The first sitting has not even begun, but hostilities have, in earnest. And some in the national capital may be surmising whether this quarrel has echoes of Peter Slipper's push for entry procession pomp, when he was speaker of the House of Representatives.
Mrs Dunne says she will be ''a modern Speaker'' in the Assembly and believes the February 11 ceremony is an ''innovation'' for the territory. The Canberra Liberal says the Assembly has never reached out to the community through faith. But is that necessary, or even appropriate? Chief Minister Katy Gallagher and former speaker Shane Rattenbury object to what they say is the institutionalising of a religious ceremony into the proceedings of the Assembly.
However, the service is to be held off-campus, as it were, at St Paul's in Manuka, and MPs are being invited, not ordered, to attend. Any MLA ought to be able to organise such an event, and not be ridiculed for the effort.
Federal MPs are invited to an ecumenical service to mark the commencement of each parliamentary year. This year it will conducted at the nearby Presbyterian church of St Andrew where the sermon will be delivered by Baptist clergy. The event is routinely attended by Kevin Rudd and Tony Abbott, who are regular church-goers, and not by Julia Gillard. Each choice is respected.
Rather than being a row about religion or religious views, the kerfuffle over Mrs Dunne's proposal appears to be centred on political advantage. And it indicates the Canberra Liberals will be very determined to flex their political muscle this year on behalf of the voters who very nearly put them into government at the October election.
Given the support they enjoyed at the poll, it's not unreasonable for the opposition to remind the Labor government and Greens balance-of-power MLA Mr Rattenbury of the concerns of Liberal voters. The power play over the church service is nevertheless unfortunate and portends a feisty and scrappy year in the Assembly. In federal Parliament, the prospects for dignified and restrained debate appear even more remote, given the robust exchanges between Julia Gillard and Tony Abbott and the pressure cooker environment of an election year.
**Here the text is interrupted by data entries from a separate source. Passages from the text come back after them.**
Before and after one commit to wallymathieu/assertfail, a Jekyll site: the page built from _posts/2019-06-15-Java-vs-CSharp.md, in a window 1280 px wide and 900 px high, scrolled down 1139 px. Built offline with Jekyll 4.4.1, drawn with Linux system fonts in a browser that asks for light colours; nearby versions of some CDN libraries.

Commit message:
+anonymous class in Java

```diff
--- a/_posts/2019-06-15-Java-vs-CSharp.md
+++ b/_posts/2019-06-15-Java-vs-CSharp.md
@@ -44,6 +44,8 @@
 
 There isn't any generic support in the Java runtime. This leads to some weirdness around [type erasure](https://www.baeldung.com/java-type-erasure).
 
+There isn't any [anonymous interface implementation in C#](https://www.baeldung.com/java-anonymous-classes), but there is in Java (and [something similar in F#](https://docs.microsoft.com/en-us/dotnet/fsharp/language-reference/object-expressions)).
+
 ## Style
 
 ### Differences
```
Whether the proposed church service at Manuka is, as Mrs Dunne says, an ''innovation'', is debatable. But Canberra is a tolerant community where people of faith are free to gather for religious observances. Those who do not follow a religion or faith should not feel pressured to fake it. However, given the reality of our adversarial parliamentary democracy, now might be a good time to say a prayer, if that's your custom, that the ACT and the nation will be better served by our political leaders this year.